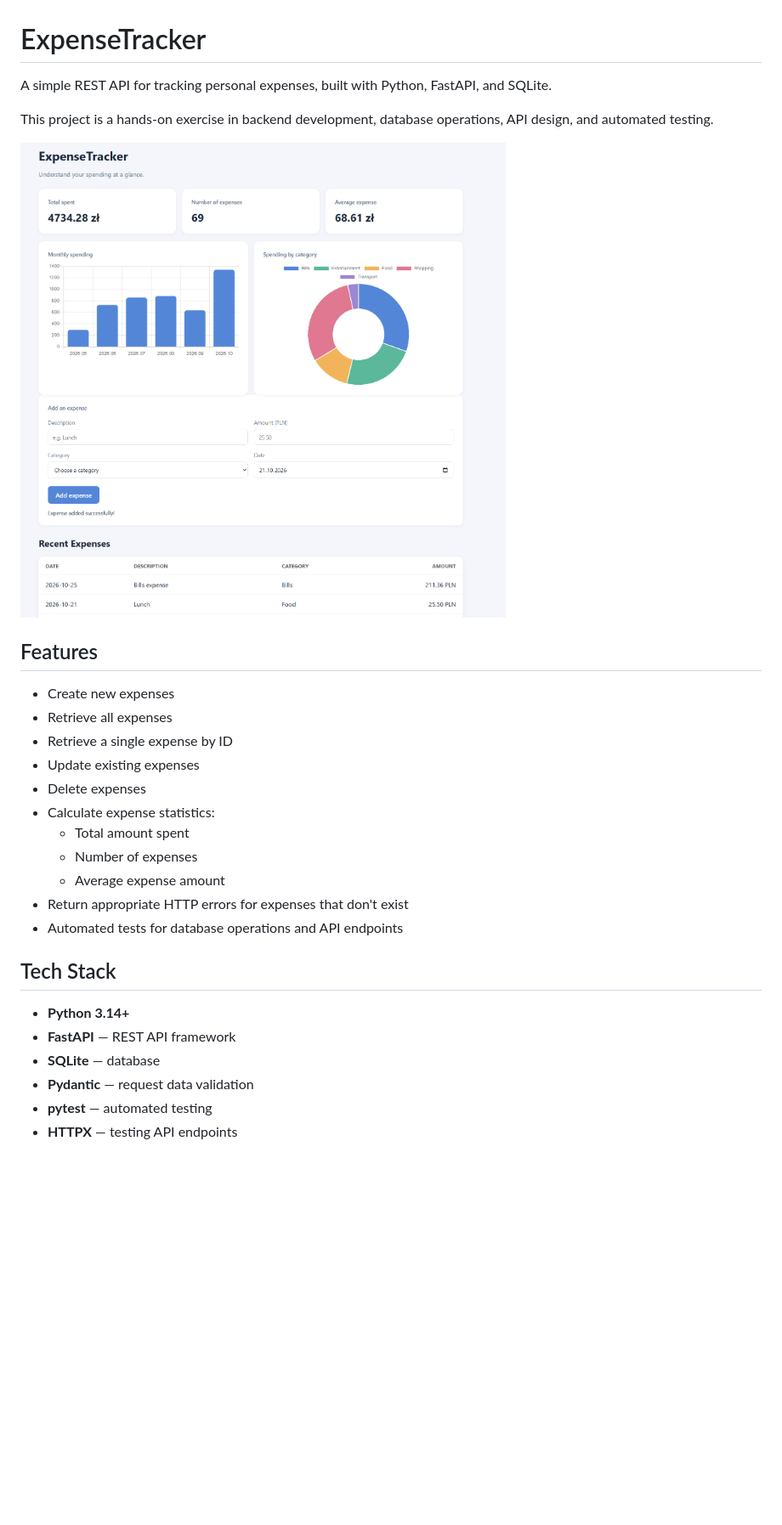
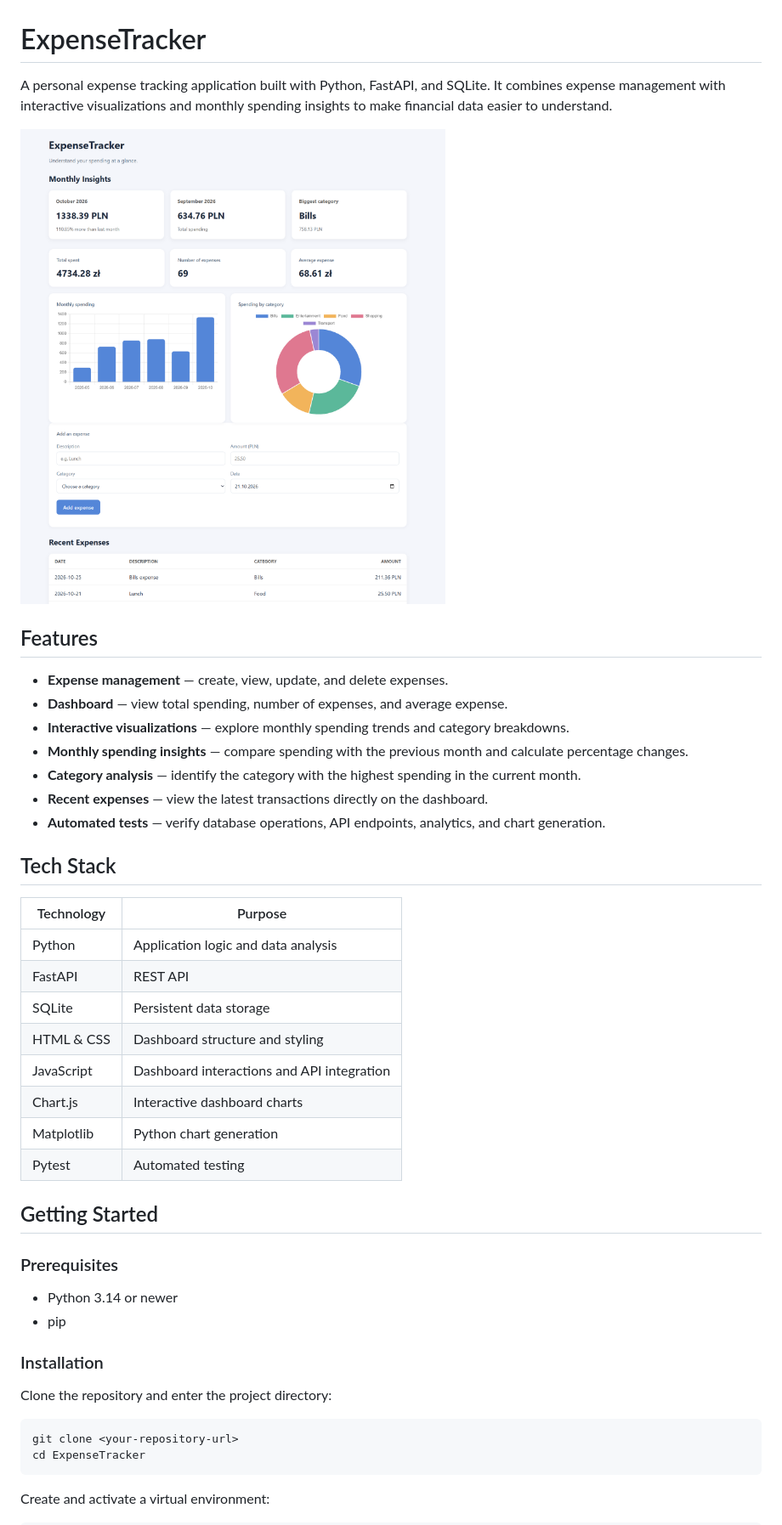
Before and after one commit to filibie/ExpenseTracker, a Markdown page: README.md, the part around one of its changes. Shown at 85% size. Drawn GitHub-style; pictures changed too: screenshot.png; blank space fills up the shorter version.

````diff
--- a/README.md
+++ b/README.md
@@ -1,30 +1,47 @@
 # ExpenseTracker
 
-A simple REST API for tracking personal expenses, built with Python, FastAPI, and SQLite.
-
-This project is a hands-on exercise in backend development, database operations, API design, and automated testing.
+A personal expense tracking application built with Python, FastAPI, and SQLite. It combines expense management with interactive visualizations and monthly spending insights to make financial data easier to understand.
 
 ![screenshot.png](screenshot.png)
 
 ## Features
 
-- Create new expenses
-- Retrieve all expenses
-- Retrieve a single expense by ID
-- Update existing expenses
-- Delete expenses
-- Calculate expense statistics:
-  - Total amount spent
-  - Number of expenses
-  - Average expense amount
-- Return appropriate HTTP errors for expenses that don't exist
-- Automated tests for database operations and API endpoints
+- **Expense management** — create, view, update, and delete expenses.
+- **Dashboard** — view total spending, number of expenses, and average expense.
+- **Interactive visualizations** — explore monthly spending trends and category breakdowns.
+- **Monthly spending insights** — compare spending with the previous month and calculate percentage changes.
+- **Category analysis** — identify the category with the highest spending in the current month.
+- **Recent expenses** — view the latest transactions directly on the dashboard.
+- **Automated tests** — verify database operations, API endpoints, analytics, and chart generation.
 
 ## Tech Stack
 
-- **Python 3.14+**
-- **FastAPI** — REST API framework
-- **SQLite** — database
-- **Pydantic** — request data validation
-- **pytest** — automated testing
-- **HTTPX** — testing API endpoints
+| Technology | Purpose |
+|---|---|
+| Python | Application logic and data analysis |
+| FastAPI | REST API |
+| SQLite | Persistent data storage |
+| HTML & CSS | Dashboard structure and styling |
+| JavaScript | Dashboard interactions and API integration |
+| Chart.js | Interactive dashboard charts |
+| Matplotlib | Python chart generation |
+| Pytest | Automated testing |
+
+## Getting Started
+
+### Prerequisites
+
+- Python 3.14 or newer
+- pip
+
+### Installation
+
+Clone the repository and enter the project directory:
+
+```bash
+git clone <your-repository-url>
+cd ExpenseTracker
+```
+
+Create and activate a virtual environment:
+
````
Also changed, not shown: other parts of README.md (+84 -145 lines).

☆ ☆ ☆ ☆ ☆

• **EXERCISE PROMPT**
Every line above that holds the string "expenses" should be copied out.

• **ANSWER TO THE PROBLEM**
-A simple REST API for tracking personal expenses, built with Python, FastAPI, and SQLite.
-- Create new expenses
-- Retrieve all expenses
-- Update existing expenses
-- Delete expenses
-  - Number of expenses
-- Return appropriate HTTP errors for expenses that don't exist
+- **Expense management** — create, view, update, and delete expenses.
+- **Dashboard** — view total spending, number of expenses, and average expense.
+- **Recent expenses** — view the latest transactions directly on the dashboard.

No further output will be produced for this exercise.